Ms. Poppy Bulova—a performer of incredible talent, fame, and self-regard—would not have liked the scene just outside of her recent performance. As happens with the venue-sharing turf, a large crowd of theatergoers was huddled in the lobby, waiting for another show. When the lobby had emptied, only a handful of people remained to see Poppy!: An Enchanted Evening with Poppy Bulova. How could they possibly be so near and still resist the powerful allure of Ms. Bulova? As she makes very clear, she is “much more interesting” than just about anyone else.
The lucky few that remain fill the small tables around her stage, and the intimate, lounge-y atmosphere is all the better for it. For Poppy, any sort of captive audience will do. The fairly bare space (a microphone, a piano, and its player) makes sure that when Poppy enters wrapped in a bright Asian gown, all eyes are on her. After some cursory introductions, she launches into a beguiling hour of stories and songs that detail her very strange life. Her ambiguously accented English (think Paris by way of the Ukraine) has a sweet, disarming quality, so much so that you hardly mind when you are lumped in with “all of the small people…who don’t really matter,” as Poppy so gently puts it.
Lillie Jayne—who, in addition to playing Poppy, also wrote, directed, and produced the show—keeps things lighthearted, even when detailing Poppy’s oddly tragic life (“toddler alcoholism and amphetamine addiction”). She also saves Poppy from being a character of Mel Brooksian (that’s a thing, right?) hyperbole. The engaging interludes between songs—in which Poppy explains her experience of puberty (“I make tits”), the origin of her exotic accent (“an island out in the Atlantic Ocean…Long Island”), and her eventual rise to superstardom in films that don’t exist—blend very organically into the show. Songs may be inspired directly by, say, her proclivity to alcoholism (“I drink to get drunk”) or spring from more obscure sources. Basically, whatever Poppy feels like singing about. And throughout them all, it is the clear disconnect between her view and the reality of her situation that makes the show so ceaselessly charming.

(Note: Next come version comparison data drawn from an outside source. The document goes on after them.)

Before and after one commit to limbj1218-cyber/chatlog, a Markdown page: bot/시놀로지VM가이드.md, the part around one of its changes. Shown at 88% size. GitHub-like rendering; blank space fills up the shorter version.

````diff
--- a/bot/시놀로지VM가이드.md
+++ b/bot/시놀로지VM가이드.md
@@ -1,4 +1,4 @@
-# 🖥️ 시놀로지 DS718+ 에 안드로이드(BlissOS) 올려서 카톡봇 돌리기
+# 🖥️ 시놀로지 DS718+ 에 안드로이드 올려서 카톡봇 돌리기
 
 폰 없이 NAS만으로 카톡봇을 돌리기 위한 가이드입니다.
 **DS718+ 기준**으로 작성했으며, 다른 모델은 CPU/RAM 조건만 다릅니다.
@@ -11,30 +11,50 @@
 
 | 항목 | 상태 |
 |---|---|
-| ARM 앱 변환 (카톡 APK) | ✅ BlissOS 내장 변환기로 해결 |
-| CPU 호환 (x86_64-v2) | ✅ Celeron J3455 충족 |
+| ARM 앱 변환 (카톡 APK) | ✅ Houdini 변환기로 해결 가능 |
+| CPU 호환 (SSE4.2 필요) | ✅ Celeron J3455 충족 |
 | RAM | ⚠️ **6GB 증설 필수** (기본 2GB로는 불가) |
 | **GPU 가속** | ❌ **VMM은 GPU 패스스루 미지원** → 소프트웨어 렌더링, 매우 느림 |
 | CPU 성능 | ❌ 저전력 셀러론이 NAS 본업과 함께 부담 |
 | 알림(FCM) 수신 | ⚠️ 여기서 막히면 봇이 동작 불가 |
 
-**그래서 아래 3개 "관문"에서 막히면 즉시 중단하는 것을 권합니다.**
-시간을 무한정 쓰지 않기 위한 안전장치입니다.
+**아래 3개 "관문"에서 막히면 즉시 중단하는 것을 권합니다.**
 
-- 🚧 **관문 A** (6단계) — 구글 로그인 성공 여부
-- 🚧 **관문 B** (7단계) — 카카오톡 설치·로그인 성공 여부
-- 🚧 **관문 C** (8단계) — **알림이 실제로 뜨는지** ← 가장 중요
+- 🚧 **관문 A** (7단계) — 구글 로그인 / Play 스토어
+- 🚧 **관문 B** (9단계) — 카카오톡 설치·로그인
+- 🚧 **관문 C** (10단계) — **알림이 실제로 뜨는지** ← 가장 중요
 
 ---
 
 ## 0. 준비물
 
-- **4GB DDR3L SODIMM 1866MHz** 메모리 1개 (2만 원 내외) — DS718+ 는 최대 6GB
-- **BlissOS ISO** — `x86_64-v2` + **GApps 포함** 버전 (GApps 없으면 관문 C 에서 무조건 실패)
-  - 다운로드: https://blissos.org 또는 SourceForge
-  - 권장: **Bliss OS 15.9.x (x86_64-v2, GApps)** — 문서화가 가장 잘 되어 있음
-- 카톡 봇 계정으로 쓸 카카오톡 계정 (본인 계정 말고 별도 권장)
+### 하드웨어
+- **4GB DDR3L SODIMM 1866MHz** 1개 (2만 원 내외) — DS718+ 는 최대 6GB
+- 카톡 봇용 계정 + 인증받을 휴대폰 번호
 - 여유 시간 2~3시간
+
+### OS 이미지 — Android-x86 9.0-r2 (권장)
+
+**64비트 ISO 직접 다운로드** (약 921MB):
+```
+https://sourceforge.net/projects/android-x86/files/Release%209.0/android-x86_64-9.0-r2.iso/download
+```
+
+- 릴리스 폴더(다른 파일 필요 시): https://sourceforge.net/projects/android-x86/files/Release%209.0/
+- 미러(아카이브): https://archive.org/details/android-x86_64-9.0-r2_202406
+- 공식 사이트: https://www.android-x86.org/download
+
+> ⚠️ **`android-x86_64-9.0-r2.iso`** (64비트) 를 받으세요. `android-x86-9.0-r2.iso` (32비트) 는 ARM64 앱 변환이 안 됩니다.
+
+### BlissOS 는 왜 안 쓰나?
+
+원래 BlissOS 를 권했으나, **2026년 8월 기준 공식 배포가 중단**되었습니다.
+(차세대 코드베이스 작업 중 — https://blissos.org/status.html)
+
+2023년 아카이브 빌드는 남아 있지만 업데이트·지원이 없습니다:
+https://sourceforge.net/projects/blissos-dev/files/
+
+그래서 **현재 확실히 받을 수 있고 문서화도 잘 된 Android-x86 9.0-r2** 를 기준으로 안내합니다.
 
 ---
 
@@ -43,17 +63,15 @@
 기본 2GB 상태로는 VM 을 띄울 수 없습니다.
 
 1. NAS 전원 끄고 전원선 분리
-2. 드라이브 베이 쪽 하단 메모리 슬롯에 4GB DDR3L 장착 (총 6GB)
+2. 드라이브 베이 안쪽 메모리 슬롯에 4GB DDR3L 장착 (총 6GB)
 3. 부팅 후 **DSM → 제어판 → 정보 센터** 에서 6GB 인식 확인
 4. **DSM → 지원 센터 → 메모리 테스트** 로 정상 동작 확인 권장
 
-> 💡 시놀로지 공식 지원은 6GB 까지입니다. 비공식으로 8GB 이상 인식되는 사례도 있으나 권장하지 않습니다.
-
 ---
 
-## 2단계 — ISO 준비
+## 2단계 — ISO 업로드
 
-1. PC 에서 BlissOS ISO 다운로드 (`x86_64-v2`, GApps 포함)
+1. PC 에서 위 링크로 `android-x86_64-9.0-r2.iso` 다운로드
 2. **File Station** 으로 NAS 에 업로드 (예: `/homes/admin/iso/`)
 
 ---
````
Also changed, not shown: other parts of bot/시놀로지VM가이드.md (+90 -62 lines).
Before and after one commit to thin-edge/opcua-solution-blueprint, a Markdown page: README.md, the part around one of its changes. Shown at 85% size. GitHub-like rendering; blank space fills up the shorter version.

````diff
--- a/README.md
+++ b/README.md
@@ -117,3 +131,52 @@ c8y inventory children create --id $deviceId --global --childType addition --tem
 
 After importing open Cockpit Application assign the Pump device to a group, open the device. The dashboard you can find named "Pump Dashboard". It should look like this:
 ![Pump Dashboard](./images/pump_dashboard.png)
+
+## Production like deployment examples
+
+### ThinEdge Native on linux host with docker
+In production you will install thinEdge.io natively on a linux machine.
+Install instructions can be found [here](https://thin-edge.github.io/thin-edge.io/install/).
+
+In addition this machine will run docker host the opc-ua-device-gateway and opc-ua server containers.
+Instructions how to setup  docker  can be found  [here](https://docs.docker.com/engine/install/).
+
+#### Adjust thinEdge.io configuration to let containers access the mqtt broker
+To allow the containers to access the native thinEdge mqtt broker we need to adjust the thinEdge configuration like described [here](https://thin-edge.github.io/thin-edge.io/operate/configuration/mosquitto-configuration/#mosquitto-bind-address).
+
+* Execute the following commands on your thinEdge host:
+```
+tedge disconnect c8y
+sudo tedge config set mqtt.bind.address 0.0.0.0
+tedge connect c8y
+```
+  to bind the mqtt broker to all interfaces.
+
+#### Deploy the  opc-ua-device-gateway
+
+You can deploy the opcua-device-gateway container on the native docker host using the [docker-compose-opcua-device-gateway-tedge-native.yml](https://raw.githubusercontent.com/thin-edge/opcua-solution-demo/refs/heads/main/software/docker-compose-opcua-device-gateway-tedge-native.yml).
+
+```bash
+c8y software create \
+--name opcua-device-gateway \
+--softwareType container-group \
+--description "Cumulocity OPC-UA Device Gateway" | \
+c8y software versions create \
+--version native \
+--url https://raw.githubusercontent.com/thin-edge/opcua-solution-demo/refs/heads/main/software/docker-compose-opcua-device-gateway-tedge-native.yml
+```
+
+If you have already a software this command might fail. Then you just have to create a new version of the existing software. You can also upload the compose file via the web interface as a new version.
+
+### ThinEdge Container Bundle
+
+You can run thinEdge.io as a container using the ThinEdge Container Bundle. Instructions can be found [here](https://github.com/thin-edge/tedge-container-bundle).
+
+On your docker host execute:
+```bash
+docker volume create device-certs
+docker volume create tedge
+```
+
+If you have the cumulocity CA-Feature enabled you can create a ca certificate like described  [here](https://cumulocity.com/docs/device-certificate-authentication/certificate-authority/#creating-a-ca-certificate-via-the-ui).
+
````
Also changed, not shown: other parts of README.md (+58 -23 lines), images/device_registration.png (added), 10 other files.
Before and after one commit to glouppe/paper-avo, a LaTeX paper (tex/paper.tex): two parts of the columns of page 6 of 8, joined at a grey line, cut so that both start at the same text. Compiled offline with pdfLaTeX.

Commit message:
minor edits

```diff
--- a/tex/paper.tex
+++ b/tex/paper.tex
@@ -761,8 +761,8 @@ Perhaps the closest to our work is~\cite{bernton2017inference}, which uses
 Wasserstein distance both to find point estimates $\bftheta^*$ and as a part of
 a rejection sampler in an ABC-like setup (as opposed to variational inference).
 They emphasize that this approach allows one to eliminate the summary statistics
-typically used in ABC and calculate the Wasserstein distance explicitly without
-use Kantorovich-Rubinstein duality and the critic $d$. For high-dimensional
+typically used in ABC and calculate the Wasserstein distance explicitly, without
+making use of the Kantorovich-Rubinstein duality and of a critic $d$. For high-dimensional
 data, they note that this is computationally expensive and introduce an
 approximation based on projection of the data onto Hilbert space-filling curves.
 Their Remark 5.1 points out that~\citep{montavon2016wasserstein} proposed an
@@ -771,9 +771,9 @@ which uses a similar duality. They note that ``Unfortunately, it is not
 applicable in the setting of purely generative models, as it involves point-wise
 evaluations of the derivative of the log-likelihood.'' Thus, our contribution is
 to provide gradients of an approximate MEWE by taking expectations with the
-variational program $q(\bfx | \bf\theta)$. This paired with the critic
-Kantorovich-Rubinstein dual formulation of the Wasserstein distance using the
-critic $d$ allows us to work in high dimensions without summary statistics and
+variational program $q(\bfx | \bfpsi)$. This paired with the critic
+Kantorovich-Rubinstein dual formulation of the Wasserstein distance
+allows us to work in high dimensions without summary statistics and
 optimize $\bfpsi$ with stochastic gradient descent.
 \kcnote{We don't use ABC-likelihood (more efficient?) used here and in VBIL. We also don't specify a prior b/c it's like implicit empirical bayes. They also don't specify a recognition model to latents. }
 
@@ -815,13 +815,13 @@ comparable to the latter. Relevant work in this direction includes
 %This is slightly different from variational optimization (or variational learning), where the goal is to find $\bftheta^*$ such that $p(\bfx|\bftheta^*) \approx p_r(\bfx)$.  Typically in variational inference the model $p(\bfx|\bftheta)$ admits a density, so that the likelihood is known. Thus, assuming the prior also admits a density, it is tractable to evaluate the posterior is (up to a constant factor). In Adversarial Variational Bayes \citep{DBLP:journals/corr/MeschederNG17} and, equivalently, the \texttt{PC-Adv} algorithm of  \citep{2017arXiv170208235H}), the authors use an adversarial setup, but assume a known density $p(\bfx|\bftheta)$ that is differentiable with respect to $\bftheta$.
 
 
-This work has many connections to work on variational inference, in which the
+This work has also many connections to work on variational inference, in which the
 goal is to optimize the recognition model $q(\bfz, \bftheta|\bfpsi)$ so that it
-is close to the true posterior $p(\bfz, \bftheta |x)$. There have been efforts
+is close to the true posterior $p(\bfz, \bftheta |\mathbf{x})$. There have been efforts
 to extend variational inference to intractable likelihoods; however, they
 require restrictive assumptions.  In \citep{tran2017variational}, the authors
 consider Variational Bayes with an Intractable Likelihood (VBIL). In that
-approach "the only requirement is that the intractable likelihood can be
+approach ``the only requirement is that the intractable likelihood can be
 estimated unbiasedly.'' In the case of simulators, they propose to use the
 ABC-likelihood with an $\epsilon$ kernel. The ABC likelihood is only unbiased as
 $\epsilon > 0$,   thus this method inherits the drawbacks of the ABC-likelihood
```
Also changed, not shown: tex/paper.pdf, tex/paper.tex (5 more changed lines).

The songs that form the backbone of Poppy’s story—tapped out on the piano by her one time lover Fagen Beauregard (a mostly silent Michael O’Dell, who also arranged the music)—consist of simple, catchy melodies. But while the music may be simple and Poppy may be a parody, Ms. Jayne’s voice is legitimately gorgeous. She can alternate from a strong warble on the more rambunctious songs, to an intense Bjork-like whisper on the unexpectedly poignant “Black-Eyed Soldier.”
Toward the end of An Evening with Poppy Bulova, Poppy describes one of her many encounters with obscure (yet impressive, she assures us) Hollywood figures. He tells Poppy that one of her recent shows was awful because it “didn’t seem regretless.” And he is dead on about what makes Poppy so easy to enjoy: it is freeing to surrender your time to someone so sublimely confident and convinced of their own fame and glamour, regardless of whether they deserve to be. She is the beginning and end of the show’s strengths, weaknesses, charm and appeal, and that is why this review will end right where it began: with Ms. Poppy Bulova.
FringeNYC 2009: Poppy!: An Enchanted Evening with Poppy Bulova (1 hour)
CSV Cultural and Education Center, Flamboyan (107 Suffolk St.)
Performances: Concluded August 29